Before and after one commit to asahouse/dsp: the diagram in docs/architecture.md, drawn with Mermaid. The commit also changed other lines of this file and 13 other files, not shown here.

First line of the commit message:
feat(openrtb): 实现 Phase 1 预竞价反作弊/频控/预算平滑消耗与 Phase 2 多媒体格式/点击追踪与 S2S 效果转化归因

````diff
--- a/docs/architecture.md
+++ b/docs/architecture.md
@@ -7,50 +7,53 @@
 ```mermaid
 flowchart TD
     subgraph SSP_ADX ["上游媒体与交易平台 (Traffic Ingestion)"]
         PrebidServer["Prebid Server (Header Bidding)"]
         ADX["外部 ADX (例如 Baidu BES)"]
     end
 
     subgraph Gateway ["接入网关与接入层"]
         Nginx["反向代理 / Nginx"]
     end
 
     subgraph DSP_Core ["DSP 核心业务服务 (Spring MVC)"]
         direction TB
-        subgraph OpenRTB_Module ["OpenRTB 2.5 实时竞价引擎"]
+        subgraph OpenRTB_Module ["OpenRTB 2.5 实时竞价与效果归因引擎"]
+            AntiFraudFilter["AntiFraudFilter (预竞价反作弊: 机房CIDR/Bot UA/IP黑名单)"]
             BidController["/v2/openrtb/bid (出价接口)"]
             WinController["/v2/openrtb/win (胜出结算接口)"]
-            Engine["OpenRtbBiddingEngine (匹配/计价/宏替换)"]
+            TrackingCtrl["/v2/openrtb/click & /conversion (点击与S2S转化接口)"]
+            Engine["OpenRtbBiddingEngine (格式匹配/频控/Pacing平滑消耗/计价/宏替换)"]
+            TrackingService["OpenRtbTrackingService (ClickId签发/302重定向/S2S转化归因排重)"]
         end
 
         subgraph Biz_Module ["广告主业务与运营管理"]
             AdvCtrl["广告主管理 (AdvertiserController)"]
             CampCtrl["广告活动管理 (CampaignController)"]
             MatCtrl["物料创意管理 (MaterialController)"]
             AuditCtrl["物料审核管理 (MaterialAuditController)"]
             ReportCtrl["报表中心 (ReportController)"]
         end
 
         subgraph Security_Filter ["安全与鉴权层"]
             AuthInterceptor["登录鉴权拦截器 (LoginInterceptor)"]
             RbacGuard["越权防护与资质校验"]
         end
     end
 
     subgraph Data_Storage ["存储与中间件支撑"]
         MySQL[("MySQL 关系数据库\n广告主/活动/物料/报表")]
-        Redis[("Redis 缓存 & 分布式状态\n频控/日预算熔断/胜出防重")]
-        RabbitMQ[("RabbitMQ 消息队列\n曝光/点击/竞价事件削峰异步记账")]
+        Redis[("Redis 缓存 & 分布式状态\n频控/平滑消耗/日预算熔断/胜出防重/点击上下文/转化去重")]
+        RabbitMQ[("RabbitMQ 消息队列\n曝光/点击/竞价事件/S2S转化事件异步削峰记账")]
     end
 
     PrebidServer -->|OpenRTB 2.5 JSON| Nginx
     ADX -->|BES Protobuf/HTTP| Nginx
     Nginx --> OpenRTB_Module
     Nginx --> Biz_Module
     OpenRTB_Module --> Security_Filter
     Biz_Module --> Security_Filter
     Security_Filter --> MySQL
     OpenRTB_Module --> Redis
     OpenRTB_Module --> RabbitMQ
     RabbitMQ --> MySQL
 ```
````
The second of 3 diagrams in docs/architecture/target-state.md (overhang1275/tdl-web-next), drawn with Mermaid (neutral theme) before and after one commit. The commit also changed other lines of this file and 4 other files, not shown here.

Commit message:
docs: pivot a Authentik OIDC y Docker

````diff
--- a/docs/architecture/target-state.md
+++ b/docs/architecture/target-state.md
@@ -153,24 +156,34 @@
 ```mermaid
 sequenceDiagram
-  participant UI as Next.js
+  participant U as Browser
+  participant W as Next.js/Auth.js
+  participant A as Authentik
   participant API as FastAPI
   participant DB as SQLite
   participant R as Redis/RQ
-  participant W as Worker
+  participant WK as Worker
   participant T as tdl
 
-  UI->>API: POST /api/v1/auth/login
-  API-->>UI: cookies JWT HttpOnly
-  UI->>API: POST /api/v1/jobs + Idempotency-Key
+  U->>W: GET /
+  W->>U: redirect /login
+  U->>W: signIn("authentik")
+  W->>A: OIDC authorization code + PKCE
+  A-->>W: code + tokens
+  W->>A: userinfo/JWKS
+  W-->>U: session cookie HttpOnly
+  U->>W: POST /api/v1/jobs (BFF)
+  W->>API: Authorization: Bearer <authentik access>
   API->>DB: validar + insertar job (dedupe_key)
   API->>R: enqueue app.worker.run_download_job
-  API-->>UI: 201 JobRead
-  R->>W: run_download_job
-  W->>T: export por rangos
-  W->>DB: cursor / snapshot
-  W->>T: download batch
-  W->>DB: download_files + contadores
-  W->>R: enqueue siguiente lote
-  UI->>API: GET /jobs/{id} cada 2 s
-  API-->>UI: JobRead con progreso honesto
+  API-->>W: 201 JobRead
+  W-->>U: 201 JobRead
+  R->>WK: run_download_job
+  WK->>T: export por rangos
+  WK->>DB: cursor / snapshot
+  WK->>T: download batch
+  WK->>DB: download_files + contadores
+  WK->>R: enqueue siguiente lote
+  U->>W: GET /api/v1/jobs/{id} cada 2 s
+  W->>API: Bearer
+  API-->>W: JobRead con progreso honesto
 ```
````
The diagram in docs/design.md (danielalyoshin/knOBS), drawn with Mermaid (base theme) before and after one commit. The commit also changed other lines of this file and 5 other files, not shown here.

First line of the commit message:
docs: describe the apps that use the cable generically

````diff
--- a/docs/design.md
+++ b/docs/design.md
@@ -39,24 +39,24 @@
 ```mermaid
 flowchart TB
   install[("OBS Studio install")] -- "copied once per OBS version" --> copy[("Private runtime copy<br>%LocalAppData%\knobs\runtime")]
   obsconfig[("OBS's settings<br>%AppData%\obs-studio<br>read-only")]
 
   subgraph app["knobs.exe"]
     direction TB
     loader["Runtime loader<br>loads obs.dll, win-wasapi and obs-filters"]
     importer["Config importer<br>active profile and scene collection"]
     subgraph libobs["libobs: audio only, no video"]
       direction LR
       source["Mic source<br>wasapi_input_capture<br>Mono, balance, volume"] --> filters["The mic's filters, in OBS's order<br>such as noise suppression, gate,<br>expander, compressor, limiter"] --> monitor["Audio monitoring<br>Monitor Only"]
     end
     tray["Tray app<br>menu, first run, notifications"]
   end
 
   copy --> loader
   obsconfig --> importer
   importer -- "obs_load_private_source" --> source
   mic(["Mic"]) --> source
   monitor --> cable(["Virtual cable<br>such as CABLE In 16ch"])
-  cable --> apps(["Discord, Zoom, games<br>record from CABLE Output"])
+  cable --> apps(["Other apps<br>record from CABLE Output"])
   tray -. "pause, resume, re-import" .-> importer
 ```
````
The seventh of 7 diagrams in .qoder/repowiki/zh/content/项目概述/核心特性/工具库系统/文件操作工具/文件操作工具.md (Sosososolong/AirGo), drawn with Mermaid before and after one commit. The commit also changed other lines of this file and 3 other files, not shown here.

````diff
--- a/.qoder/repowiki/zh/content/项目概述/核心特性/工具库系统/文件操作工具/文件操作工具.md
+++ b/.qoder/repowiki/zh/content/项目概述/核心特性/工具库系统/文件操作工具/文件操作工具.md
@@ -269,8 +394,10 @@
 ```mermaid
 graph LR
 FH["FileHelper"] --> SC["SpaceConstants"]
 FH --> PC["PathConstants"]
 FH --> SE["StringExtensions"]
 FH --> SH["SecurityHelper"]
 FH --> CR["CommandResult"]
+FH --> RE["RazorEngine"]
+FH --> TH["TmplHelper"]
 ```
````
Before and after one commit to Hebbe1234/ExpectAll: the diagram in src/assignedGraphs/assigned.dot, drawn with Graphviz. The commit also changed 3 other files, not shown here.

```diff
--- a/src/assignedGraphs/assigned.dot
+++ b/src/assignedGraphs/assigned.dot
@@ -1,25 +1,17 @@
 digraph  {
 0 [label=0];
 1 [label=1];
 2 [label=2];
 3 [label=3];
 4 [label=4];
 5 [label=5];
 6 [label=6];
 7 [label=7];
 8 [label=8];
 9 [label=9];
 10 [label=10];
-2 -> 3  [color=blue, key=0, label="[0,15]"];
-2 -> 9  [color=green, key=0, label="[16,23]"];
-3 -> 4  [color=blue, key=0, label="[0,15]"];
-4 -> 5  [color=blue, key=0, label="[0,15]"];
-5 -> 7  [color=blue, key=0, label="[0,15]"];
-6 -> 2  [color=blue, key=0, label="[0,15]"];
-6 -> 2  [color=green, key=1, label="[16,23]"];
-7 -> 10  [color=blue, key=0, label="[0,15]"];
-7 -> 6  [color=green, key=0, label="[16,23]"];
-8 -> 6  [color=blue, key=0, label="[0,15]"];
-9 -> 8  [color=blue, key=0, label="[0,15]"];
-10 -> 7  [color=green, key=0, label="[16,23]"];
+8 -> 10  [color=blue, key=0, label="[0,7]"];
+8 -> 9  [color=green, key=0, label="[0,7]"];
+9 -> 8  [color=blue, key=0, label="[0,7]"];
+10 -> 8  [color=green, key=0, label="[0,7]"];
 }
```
+ + + +
Each line above that has the word "green" must be copied.

-2 -> 9  [color=green, key=0, label="[16,23]"];
-6 -> 2  [color=green, key=1, label="[16,23]"];
-7 -> 6  [color=green, key=0, label="[16,23]"];
-10 -> 7  [color=green, key=0, label="[16,23]"];
+8 -> 9  [color=green, key=0, label="[0,7]"];
+10 -> 8  [color=green, key=0, label="[0,7]"];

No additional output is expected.